Collected data entries
==========
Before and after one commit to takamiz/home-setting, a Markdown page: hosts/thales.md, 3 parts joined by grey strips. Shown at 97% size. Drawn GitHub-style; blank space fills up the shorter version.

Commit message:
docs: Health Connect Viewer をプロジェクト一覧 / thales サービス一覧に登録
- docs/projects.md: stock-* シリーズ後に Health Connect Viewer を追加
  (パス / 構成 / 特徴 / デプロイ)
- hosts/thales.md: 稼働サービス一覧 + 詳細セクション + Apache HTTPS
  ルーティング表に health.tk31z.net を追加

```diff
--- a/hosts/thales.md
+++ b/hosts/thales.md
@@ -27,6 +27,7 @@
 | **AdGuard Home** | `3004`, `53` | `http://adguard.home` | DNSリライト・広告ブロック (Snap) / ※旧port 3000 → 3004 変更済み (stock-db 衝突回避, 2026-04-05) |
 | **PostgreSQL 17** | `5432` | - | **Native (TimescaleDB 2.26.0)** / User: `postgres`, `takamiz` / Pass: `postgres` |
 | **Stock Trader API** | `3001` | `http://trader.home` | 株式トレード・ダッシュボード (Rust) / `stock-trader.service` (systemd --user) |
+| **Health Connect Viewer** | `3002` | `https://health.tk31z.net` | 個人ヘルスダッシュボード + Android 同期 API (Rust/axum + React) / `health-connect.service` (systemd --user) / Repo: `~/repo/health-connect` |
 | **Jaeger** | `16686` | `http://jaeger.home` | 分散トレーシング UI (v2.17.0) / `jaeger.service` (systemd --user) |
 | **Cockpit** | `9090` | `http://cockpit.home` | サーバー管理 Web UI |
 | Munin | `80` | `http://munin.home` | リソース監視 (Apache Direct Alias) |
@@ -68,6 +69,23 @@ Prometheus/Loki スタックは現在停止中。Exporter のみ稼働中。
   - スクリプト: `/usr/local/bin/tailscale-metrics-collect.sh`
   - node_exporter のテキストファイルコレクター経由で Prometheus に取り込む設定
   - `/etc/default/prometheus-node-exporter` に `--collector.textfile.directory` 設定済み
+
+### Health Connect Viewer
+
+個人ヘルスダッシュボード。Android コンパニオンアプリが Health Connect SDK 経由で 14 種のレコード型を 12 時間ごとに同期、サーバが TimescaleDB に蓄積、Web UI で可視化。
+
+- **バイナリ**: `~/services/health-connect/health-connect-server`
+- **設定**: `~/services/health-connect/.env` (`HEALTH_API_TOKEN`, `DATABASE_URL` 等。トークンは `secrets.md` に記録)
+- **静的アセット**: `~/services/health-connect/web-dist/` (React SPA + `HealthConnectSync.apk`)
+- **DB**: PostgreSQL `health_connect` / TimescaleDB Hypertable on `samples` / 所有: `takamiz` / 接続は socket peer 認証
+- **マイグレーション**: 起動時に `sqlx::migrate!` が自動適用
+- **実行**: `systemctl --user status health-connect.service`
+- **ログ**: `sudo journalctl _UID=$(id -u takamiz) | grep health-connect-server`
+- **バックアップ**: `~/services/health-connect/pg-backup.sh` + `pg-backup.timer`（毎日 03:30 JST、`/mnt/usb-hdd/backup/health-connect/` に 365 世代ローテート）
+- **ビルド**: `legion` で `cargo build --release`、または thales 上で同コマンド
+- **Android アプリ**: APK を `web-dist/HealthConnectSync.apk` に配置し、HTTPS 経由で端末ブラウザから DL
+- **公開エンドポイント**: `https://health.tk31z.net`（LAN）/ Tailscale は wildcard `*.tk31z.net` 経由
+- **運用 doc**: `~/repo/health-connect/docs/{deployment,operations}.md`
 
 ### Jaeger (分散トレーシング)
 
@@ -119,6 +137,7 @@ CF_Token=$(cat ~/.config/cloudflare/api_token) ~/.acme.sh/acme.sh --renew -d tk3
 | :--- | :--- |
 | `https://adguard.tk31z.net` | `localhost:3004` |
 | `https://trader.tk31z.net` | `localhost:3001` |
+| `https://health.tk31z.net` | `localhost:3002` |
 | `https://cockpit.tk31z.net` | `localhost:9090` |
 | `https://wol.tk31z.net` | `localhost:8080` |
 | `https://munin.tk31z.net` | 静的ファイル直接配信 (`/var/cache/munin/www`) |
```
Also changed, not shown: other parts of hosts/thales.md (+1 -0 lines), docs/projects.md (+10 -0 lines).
==========
Work request:
The answer must consist of every line from the entries that holds the string "docs".

Answer box:
docs: Health Connect Viewer をプロジェクト一覧 / thales サービス一覧に登録
- docs/projects.md: stock-* シリーズ後に Health Connect Viewer を追加
+- **運用 doc**: `~/repo/health-connect/docs/{deployment,operations}.md`
Also changed, not shown: other parts of hosts/thales.md (+1 -0 lines), docs/projects.md (+10 -0 lines).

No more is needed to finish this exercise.